It seems that in this election, the “dice was rolled” for the next round of local elections, especially for the mayorship of the capital.

In fact, although the next local election is scheduled for autumn 2021, some political parties have presented their candidates for the mayorship of Prishtina already, while others have not rejected speculation in the media over potential names. 

But how did some of the potential candidates for the mayorship of the capital fare amongst Prishtina’s voters in this election? 

At LVV, Arben Vitia, the former director of health care at the Municipality of Prishtina who is rumored to be in line to be the party’s mayoral candidate in the capital in 2021, won 11,415 votes in Prishtina on October 6. Two other former directors within the Municipality, Liburn Aliu and Saranda Bogujevci, won 6,515 and 5,211 votes respectively.

“You have made the direction of my political engagement clear.”

Lumir Abdixhiku, LDK

LDK’s 2017 candidate for the mayorship of Prishtina, Arban Abrashi, won 6,799 votes in the capital on October 6, while Lumir Abdixhiku won 10,168 votes. In fact, after the results were made public by CEC, Abdixhiku, thanking his voters in Prishtina in particular, stated: “You have made the direction of my political engagement clear.” Party spokesperson Besian Mustafa won 6,553 votes.

At PDK, Uran Ismaili, the party’s official candidate for the mayorship of the capital in the 2021 election, won 7,110 Prishtina votes, while Abelard Tahiri won 2,903, Memli Krasniqi 2,382, and Eliza Hoxha 2,554. With its official candidate falling well short of the support received by potential rivals, and other potential candidates not reaching 3,000 votes, it looks unlikely that PDK will be a serious contestant in two years.

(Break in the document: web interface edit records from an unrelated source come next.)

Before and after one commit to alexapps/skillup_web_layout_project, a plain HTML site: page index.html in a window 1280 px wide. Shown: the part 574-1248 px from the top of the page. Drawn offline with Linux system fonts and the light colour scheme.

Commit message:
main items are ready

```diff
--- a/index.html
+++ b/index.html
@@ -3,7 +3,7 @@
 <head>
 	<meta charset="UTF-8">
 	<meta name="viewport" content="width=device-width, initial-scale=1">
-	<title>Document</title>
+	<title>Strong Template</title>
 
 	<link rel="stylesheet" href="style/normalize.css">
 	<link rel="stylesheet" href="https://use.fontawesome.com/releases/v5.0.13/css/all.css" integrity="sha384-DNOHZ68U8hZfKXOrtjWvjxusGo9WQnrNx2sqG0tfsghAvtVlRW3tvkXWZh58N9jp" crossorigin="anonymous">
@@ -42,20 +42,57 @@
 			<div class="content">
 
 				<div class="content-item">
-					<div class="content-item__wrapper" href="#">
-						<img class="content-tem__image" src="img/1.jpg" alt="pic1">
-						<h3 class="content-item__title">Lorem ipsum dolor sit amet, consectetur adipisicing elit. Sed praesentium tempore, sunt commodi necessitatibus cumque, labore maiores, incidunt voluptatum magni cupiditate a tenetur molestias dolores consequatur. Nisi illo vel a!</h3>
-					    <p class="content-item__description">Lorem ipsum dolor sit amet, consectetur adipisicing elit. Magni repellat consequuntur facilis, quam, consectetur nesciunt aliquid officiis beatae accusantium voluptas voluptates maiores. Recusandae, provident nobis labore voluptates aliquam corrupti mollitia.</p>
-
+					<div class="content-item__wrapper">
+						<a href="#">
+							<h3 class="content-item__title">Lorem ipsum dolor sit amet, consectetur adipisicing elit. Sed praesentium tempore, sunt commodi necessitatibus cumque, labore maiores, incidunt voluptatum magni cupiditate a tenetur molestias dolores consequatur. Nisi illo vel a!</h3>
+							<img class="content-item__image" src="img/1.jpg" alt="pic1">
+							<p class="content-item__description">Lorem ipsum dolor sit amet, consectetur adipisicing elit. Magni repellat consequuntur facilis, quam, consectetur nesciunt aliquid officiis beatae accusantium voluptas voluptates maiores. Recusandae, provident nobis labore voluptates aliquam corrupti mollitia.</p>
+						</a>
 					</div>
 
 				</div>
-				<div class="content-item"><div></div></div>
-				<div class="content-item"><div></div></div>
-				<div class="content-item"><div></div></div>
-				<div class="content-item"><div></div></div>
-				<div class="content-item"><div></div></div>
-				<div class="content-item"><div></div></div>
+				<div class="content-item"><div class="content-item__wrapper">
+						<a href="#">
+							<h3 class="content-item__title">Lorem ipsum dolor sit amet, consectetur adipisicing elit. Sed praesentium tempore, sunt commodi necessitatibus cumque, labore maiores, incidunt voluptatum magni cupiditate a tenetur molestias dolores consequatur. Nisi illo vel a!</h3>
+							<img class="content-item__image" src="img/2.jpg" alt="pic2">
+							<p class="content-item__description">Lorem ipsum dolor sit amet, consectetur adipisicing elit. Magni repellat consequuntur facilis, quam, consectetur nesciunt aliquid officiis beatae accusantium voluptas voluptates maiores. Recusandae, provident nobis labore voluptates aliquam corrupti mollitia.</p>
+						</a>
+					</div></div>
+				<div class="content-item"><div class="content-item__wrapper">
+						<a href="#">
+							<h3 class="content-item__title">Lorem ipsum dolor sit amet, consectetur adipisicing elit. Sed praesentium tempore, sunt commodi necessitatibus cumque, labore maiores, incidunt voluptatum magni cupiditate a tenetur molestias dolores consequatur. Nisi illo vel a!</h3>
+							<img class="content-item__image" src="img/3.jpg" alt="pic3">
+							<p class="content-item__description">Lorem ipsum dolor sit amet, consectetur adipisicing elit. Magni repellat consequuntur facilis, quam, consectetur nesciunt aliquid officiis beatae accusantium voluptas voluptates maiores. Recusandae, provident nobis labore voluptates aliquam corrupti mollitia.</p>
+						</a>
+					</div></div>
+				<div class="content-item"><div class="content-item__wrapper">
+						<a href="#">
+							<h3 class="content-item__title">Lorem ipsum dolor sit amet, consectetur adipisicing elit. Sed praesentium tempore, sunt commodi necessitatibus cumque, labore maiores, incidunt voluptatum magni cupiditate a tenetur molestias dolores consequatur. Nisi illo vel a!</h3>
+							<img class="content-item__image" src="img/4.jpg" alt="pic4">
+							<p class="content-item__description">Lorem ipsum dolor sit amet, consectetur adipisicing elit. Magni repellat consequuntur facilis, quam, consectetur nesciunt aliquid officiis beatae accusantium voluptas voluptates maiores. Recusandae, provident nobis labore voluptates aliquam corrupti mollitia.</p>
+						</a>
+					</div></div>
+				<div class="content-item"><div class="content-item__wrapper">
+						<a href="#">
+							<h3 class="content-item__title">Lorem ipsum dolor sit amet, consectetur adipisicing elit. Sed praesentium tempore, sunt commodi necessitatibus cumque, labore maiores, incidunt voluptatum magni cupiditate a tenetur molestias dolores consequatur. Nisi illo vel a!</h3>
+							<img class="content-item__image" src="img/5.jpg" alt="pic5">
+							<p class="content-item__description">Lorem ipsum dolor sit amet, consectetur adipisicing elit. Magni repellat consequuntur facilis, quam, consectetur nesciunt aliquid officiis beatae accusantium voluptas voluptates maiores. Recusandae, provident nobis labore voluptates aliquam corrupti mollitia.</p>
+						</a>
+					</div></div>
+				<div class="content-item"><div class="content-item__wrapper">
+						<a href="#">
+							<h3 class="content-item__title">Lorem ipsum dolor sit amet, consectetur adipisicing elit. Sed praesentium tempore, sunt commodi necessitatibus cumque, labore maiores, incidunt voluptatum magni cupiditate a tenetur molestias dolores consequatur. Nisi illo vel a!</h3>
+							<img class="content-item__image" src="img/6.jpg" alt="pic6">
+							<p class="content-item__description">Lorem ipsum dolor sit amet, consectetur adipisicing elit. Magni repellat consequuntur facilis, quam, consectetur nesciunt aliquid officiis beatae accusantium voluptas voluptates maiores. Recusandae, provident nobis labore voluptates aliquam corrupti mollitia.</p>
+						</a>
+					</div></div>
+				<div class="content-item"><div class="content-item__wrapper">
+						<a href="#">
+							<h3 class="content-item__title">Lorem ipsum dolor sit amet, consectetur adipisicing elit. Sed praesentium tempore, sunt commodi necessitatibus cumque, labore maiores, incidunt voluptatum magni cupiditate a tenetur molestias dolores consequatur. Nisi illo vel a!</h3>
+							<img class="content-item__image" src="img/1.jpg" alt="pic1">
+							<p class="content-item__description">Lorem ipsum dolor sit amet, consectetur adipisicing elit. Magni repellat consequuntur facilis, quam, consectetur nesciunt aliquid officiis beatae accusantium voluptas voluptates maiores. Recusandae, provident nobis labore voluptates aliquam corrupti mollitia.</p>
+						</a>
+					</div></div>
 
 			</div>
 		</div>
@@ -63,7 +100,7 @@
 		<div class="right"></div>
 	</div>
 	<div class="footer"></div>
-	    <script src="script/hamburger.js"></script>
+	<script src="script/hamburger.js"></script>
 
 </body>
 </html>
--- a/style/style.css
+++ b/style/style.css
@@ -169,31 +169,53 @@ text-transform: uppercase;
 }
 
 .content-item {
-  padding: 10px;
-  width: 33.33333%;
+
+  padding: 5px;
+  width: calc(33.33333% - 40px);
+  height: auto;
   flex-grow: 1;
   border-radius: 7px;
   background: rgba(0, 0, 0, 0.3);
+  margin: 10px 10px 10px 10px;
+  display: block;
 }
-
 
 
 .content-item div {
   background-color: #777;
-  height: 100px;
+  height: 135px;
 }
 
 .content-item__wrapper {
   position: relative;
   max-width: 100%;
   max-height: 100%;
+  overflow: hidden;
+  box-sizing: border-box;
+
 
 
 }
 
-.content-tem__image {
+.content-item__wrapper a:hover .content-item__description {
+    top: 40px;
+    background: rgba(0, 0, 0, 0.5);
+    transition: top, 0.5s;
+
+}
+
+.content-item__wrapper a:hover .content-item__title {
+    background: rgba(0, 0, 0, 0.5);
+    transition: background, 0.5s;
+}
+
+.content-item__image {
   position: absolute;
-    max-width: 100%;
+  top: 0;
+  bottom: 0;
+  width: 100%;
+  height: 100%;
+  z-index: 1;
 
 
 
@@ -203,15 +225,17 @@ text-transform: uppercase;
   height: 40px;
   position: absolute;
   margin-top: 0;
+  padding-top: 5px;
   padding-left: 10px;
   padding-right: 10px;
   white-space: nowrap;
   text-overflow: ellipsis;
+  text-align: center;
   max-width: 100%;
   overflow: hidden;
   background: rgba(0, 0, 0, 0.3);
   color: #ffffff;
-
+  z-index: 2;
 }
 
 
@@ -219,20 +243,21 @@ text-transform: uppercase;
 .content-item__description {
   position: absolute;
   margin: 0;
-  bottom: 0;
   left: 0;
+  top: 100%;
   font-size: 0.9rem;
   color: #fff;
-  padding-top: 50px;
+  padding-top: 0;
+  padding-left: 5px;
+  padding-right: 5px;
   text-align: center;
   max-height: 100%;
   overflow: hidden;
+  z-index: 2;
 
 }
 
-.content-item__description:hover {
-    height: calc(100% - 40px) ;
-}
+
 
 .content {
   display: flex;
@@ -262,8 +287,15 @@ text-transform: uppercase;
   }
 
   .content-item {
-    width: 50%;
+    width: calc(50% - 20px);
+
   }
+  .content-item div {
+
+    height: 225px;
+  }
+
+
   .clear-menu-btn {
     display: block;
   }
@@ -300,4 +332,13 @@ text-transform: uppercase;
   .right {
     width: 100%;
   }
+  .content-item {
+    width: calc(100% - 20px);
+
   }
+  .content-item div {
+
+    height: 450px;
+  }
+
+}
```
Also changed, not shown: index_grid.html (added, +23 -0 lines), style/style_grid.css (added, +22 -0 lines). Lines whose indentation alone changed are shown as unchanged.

The AAK-PSD list, with the latter currently running the Municipality of Prishtina, won few votes in the capital. Current mayor of Prishtina, Shpend Ahmeti, won only 1,698 votes, while Visar Ymeri won 1,339, and former deputy mayor of Prishtina, Dardan Sejdiu was the most-voted PSD candidate in the capital with 1,776 votes. Considering that Ahmeti has led Prishtina for the past six years and still received such a small amount of support from Prishtina’s citizens, it looks almost impossible for the PSD mayor to secure a third term.

As for AAK, besides party leader Ramush Haradinaj, Daut Haradinaj (1,800), Brahim Mehmetaj (1,221), Besnik Tahiri (1,209) and Bekë Berisha (1,200) also picked up votes in Prishtina but nowhere near enough to suggest they will be a political force in the capital anytime soon. K

Feature image: Atdhe Mulla / K2.0.